Out of the 100 billion stars in our galaxy, 20 billion have planets that could potentially sustain life.
Aliens. They may be more likely than you think. We all sort of hoped that they might be "out there" somewhere in the galaxy, and now NASA astronomers have estimated that as many as 20 billion of the 100 billion stars in our galaxy have planets that could potentially sustain life.
Using data from NASA's Kepler space telescope they argue that one in five stars like the Sun hosts an Earth-sized world located in the "habitable zone". The "habitable zone" describes the region around a star where temperatures allow for water to stay liquid at the surface, and we all know that water is the key building block of life.
"What this means is, when you look up at the thousands of stars in the night sky, the nearest Sun-like star with an Earth-size planet in its habitable zone is probably only 12 light years away and can be seen with the naked eye," said the co-author of the study, Erik Petigura, from the University of California, Berkeley.
While this is some pretty amazing news, other team members cautioned that just because planets exist in the habitable zone, does not mean that they are automatically hospitable to life. "Some may have thick atmospheres, making it so hot at the surface that DNA-like molecules would not survive," said another author, Geoff Marcy.

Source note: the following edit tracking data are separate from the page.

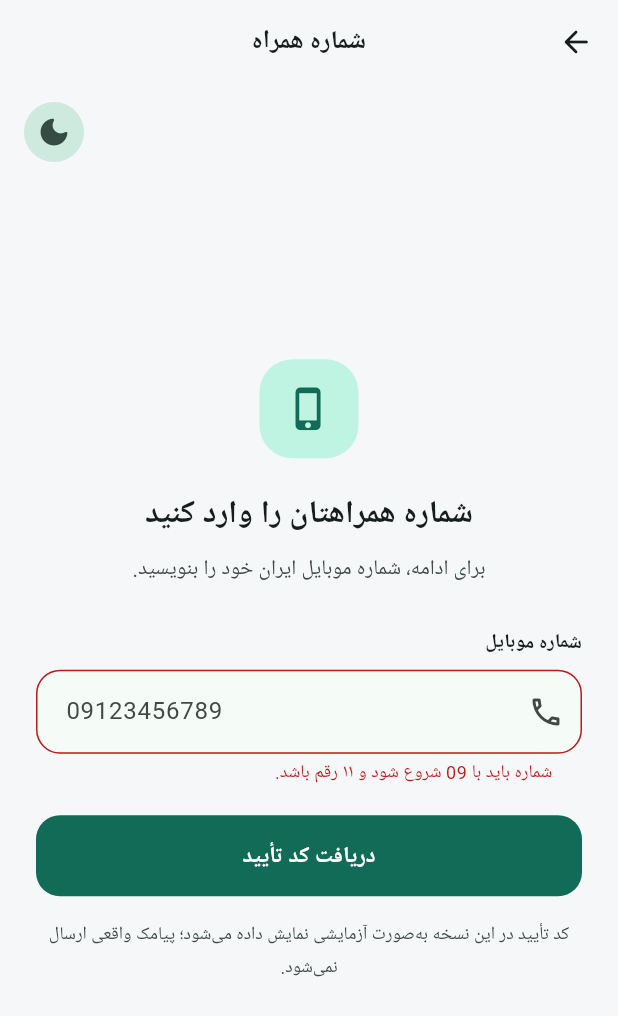
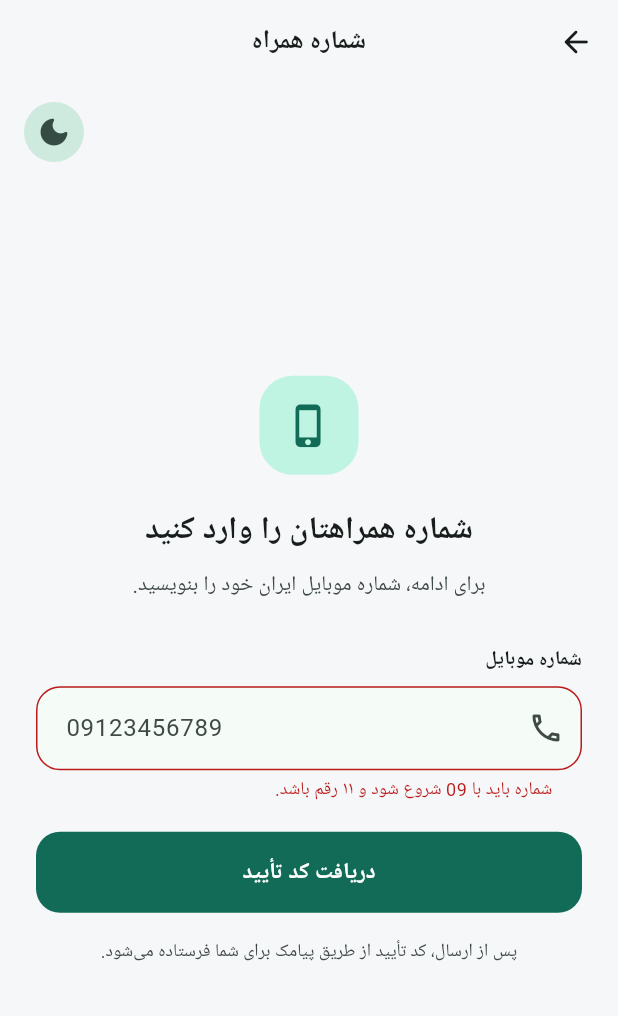
Before and after one commit to quizarenagame/building_app, a Flutter app: the screen it shows after launch, after a tap on "شروع و ورود با شماره همراه", after a tap on "دریافت کد تأیید", on a phone screen of 412 x 824 dp. Shown: the top 1016 px of the screen. Run offline on Flutter 3.47's test engine with Material 3 defaults, Android fonts, the phone set to English and light mode, and no system bars; our stand-ins replace pocketbase.

Commit message:
Update main.dart

```diff
--- a/lib/main.dart
+++ b/lib/main.dart
@@ -1,6 +1,9 @@
 import 'dart:async';
 import 'package:flutter/material.dart';
 import 'package:flutter/services.dart';
+import 'package:pocketbase/pocketbase.dart';
+
+final pb = PocketBase('https://api.pgem.ir');
 
 void main() => runApp(BuildingApp());
 
@@ -163,6 +166,8 @@ class _LoginFlowState extends State<LoginFlow> {
   bool _showMyBuildings = false;
   Timer? _timer;
   int _secondsLeft = 0;
+  bool _isSendingOtp = false;
+  bool _isVerifyingOtp = false;
   bool _hidePassword = true;
   bool _hideConfirmPassword = true;
 
@@ -210,22 +215,56 @@ class _LoginFlowState extends State<LoginFlow> {
     }
   }
 
-  void _submitPhone() {
-    if (!(_phoneKey.currentState?.validate() ?? false)) return;
-    _phoneController.text = _latinDigits(_phoneController.text).trim();
+  Future<void> _submitPhone() async {
+    if (_isSendingOtp || !(_phoneKey.currentState?.validate() ?? false)) return;
+    _phoneController.text = _latinDigits(_phoneController.text).replaceAll(' ', '').trim();
+    setState(() => _isSendingOtp = true);
+    try {
+      final response = await pb.send<Map<String, dynamic>>(
+        '/api/send-otp',
+        method: 'POST',
+        body: {'phone': _phoneController.text},
+      );
+      if (!mounted) return;
+      if (response['success'] != true) {
+        ScaffoldMessenger.of(context).showSnackBar(const SnackBar(content: Text('ارسال کد تأیید ناموفق بود. لطفاً دوباره تلاش کنید.')));
+        return;
+      }
       _otpController.clear();
       setState(() => _step = _LoginStep.otp);
       _startCountdown();
-  }
-
-  void _verifyOtp() {
-    if (!(_otpKey.currentState?.validate() ?? false)) return;
-    if (_latinDigits(_otpController.text.trim()) != '123456') {
-      ScaffoldMessenger.of(context).showSnackBar(const SnackBar(content: Text('کد واردشده صحیح نیست. کد آزمایشی: 123456')));
+    } catch (_) {
+      if (!mounted) return;
+      ScaffoldMessenger.of(context).showSnackBar(const SnackBar(content: Text('ارسال پیامک انجام نشد. اتصال خود را بررسی و دوباره تلاش کنید.')));
+    } finally {
+      if (mounted) setState(() => _isSendingOtp = false);
+    }
+  }
+
+  Future<void> _verifyOtp() async {
+    if (_isVerifyingOtp || !(_otpKey.currentState?.validate() ?? false)) return;
+    final phone = _phoneController.text.trim();
+    final code = _latinDigits(_otpController.text.trim());
+    setState(() => _isVerifyingOtp = true);
+    try {
+      final response = await pb.send<Map<String, dynamic>>(
+        '/api/verify-otp',
+        method: 'POST',
+        body: {'phone': phone, 'code': code},
+      );
+      if (!mounted) return;
+      if (response['success'] != true) {
+        ScaffoldMessenger.of(context).showSnackBar(const SnackBar(content: Text('کد تأیید صحیح نیست یا منقضی شده است.')));
         return;
       }
       _timer?.cancel();
       setState(() => _step = _LoginStep.account);
+    } catch (_) {
+      if (!mounted) return;
+      ScaffoldMessenger.of(context).showSnackBar(const SnackBar(content: Text('بررسی کد تأیید انجام نشد. لطفاً دوباره تلاش کنید.')));
+    } finally {
+      if (mounted) setState(() => _isVerifyingOtp = false);
+    }
   }
 
   void _submitAccount() {
@@ -380,7 +419,7 @@ class _LoginFlowState extends State<LoginFlow> {
       const SizedBox(height: 20),
       _primaryButton(label: 'دریافت کد تأیید', onPressed: _submitPhone),
       const SizedBox(height: 15),
-      Text('کد تأیید در این نسخه به‌صورت آزمایشی نمایش داده می‌شود؛ پیامک واقعی ارسال نمی‌شود.', textAlign: TextAlign.center, style: TextStyle(color: Theme.of(context).colorScheme.onSurfaceVariant, fontSize: 12, height: 1.8)),
+      Text('پس از ارسال، کد تأیید از طریق پیامک برای شما فرستاده می‌شود.', textAlign: TextAlign.center, style: TextStyle(color: Theme.of(context).colorScheme.onSurfaceVariant, fontSize: 12, height: 1.8)),
     ]),
   );
 
@@ -392,28 +431,28 @@ class _LoginFlowState extends State<LoginFlow> {
       const SizedBox(height: 20),
       const Text('کد تأیید را وارد کنید', textAlign: TextAlign.center, style: TextStyle(fontSize: 21, fontWeight: FontWeight.w800)),
       const SizedBox(height: 9),
-      Text('کد شش‌رقمی برای شماره ${_phoneController.text} (نمایشی) ارسال شد.', textAlign: TextAlign.center, style: TextStyle(color: Theme.of(context).colorScheme.onSurfaceVariant, height: 1.8)),
+      Text('کد تأیید ۴ رقمی برای شماره ${_phoneController.text} پیامک شد.', textAlign: TextAlign.center, style: TextStyle(color: Theme.of(context).colorScheme.onSurfaceVariant, height: 1.8)),
       const SizedBox(height: 15),
-      Container(padding: const EdgeInsets.all(13), decoration: BoxDecoration(color: const Color(0xFFFFF4DD), borderRadius: BorderRadius.circular(15)), child: const Text('حالت آزمایشی: پیامک واقعی ارسال نمی‌شود. کد ثابت ورود: ۱۲۳۴۵۶', textAlign: TextAlign.center, style: TextStyle(color: Color(0xFF805A17), fontSize: 12, height: 1.7, fontWeight: FontWeight.w600))),
+      Container(padding: const EdgeInsets.all(13), decoration: BoxDecoration(color: const Color(0xFFFFF4DD), borderRadius: BorderRadius.circular(15)), child: const Text('کد ۴ رقمی از طریق پیامک برای شمارهٔ شما ارسال می‌شود.', textAlign: TextAlign.center, style: TextStyle(color: Color(0xFF805A17), fontSize: 12, height: 1.7, fontWeight: FontWeight.w600))),
       const SizedBox(height: 25),
       TextFormField(
         controller: _otpController,
         keyboardType: TextInputType.number,
         textDirection: TextDirection.ltr,
         textAlign: TextAlign.center,
-        maxLength: 6,
+        maxLength: 4,
         style: const TextStyle(fontSize: 27, fontWeight: FontWeight.bold, letterSpacing: 12),
-        decoration: _inputDecoration(hint: '••••••', counterText: ''),
-        validator: (value) => _latinDigits(value ?? '').length == 6 ? null : 'کد تأیید باید ۶ رقم باشد.',
+        decoration: _inputDecoration(hint: '••••', counterText: ''),
+        validator: (value) => _latinDigits(value ?? '').length == 4 ? null : 'کد تأیید باید ۴ رقم باشد.',
         onFieldSubmitted: (_) => _verifyOtp(),
       ),
       const SizedBox(height: 18),
       _primaryButton(label: 'تأیید و ادامه', onPressed: _verifyOtp),
       const SizedBox(height: 14),
       Center(child: TextButton.icon(
-        onPressed: _secondsLeft == 0 ? _startCountdown : null,
+        onPressed: _secondsLeft == 0 && !_isSendingOtp ? _submitPhone : null,
         icon: const Icon(Icons.refresh_rounded, size: 19),
-        label: Text(_secondsLeft == 0 ? 'ارسال دوباره کد آزمایشی' : 'ارسال دوباره تا ${_secondsLeft} ثانیه دیگر'),
+        label: Text(_isSendingOtp ? 'در حال ارسال پیامک...' : (_secondsLeft == 0 ? 'ارسال دوباره کد پیامکی' : 'ارسال دوباره تا ${_secondsLeft} ثانیه دیگر')),
       )),
       Center(child: TextButton(onPressed: () { _timer?.cancel(); setState(() => _step = _LoginStep.phone); }, child: const Text('ویرایش شماره همراه'))),
     ]),
```
Lines whose indentation alone changed are shown as unchanged.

Researchers came to this conclusion by first gathering data by combing through some 42,000 stars to find habitable planets, and then extrapolating the data to apply to the entire Milky Way galaxy.